## Required action
The required result is every line of the records that includes "href".

[Front-end code edit data]
※

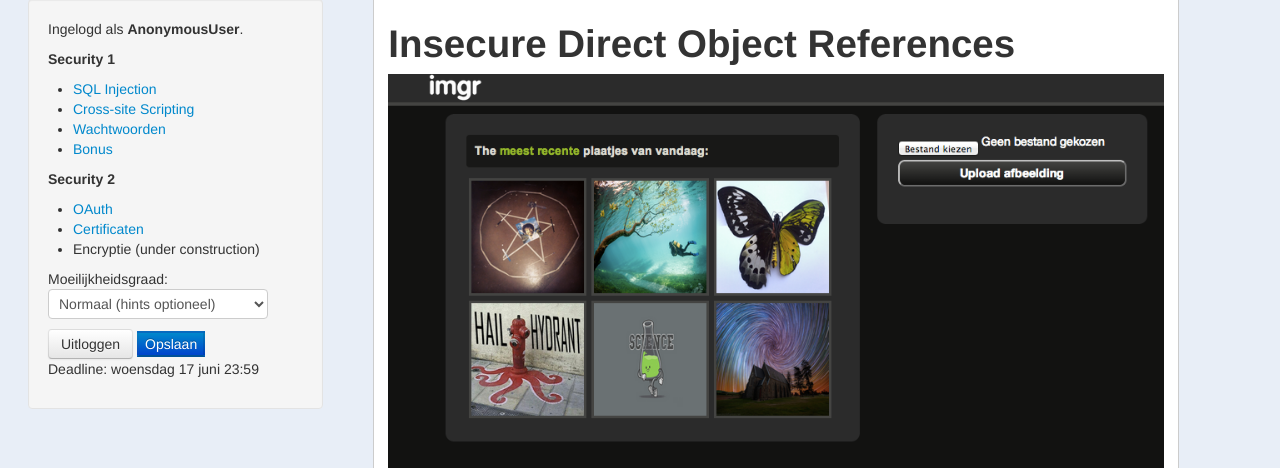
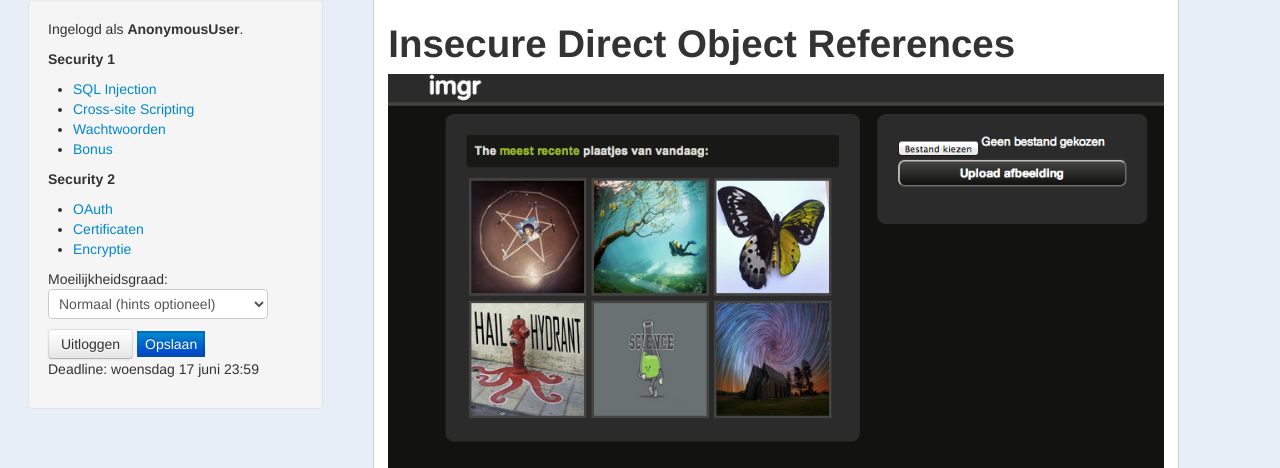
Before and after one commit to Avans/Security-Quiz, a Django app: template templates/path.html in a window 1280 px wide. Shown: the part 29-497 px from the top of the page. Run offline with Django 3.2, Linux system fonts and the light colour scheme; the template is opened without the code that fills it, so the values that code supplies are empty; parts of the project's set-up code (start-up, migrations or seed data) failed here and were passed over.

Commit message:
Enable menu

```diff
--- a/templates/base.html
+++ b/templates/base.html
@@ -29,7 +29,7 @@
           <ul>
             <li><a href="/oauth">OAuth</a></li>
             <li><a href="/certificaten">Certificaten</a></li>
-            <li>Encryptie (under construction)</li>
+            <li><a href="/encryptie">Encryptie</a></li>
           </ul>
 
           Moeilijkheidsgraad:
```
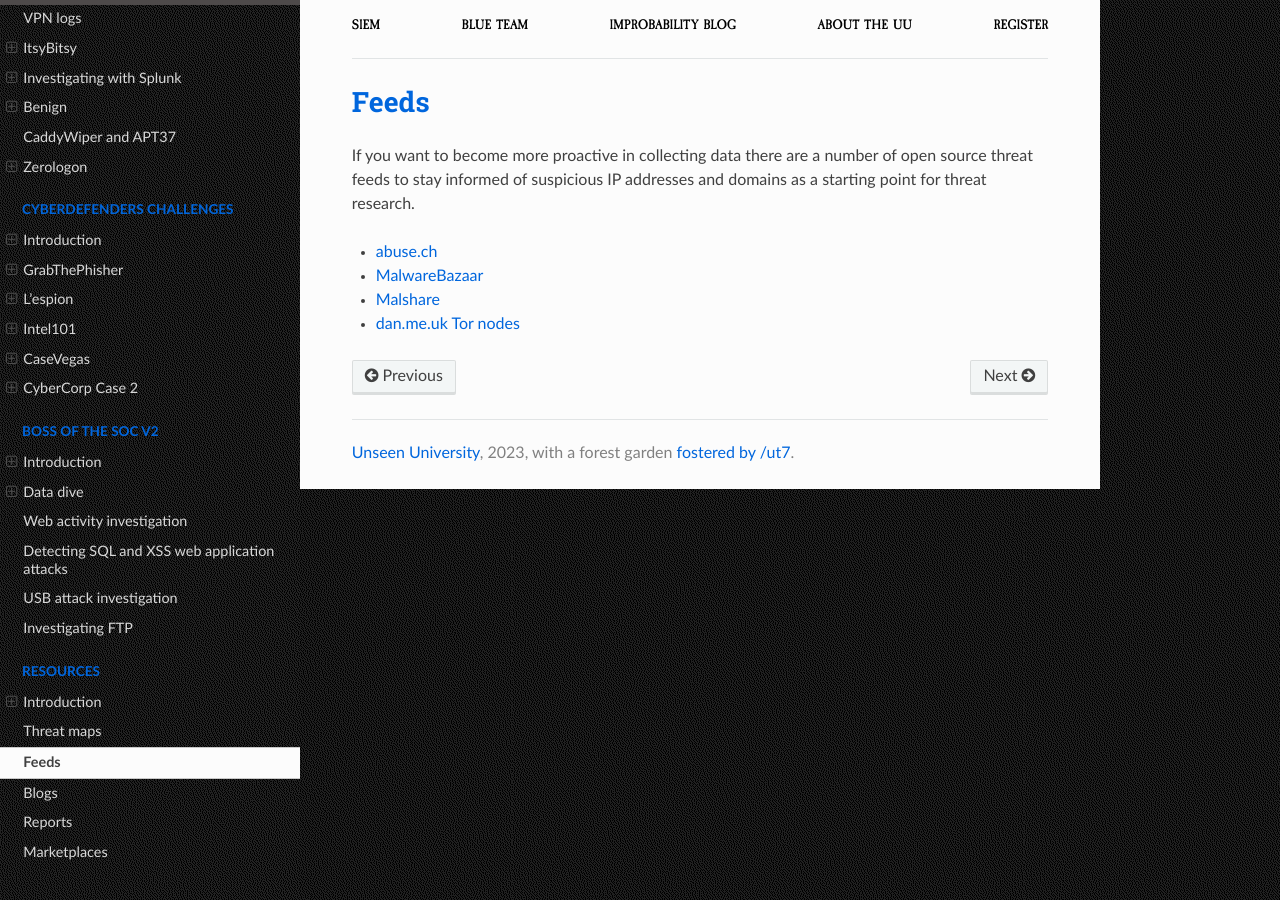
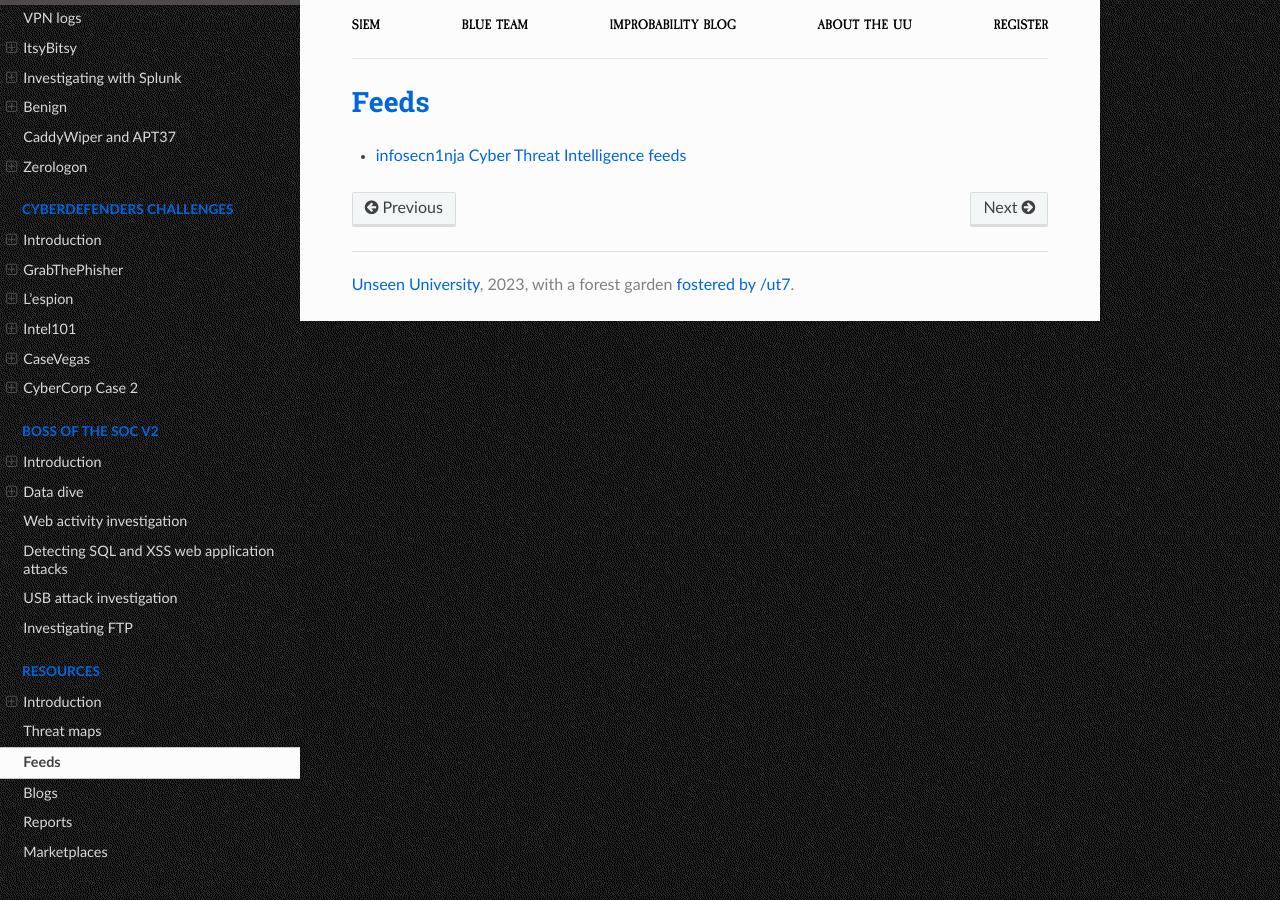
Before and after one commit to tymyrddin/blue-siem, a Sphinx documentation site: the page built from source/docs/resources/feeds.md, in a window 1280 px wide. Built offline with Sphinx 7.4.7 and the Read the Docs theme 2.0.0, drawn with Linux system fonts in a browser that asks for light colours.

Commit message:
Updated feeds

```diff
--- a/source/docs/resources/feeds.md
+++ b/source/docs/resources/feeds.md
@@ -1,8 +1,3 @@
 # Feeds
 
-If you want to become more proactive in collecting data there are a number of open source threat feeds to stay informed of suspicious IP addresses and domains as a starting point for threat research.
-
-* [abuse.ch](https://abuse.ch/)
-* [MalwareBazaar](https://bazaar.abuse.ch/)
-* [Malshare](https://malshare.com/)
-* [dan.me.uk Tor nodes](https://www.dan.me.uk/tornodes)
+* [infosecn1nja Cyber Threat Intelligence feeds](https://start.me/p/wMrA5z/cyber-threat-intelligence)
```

※

## Written solution
             <li><a href="/oauth">OAuth</a></li>
             <li><a href="/certificaten">Certificaten</a></li>
+            <li><a href="/encryptie">Encryptie</a></li>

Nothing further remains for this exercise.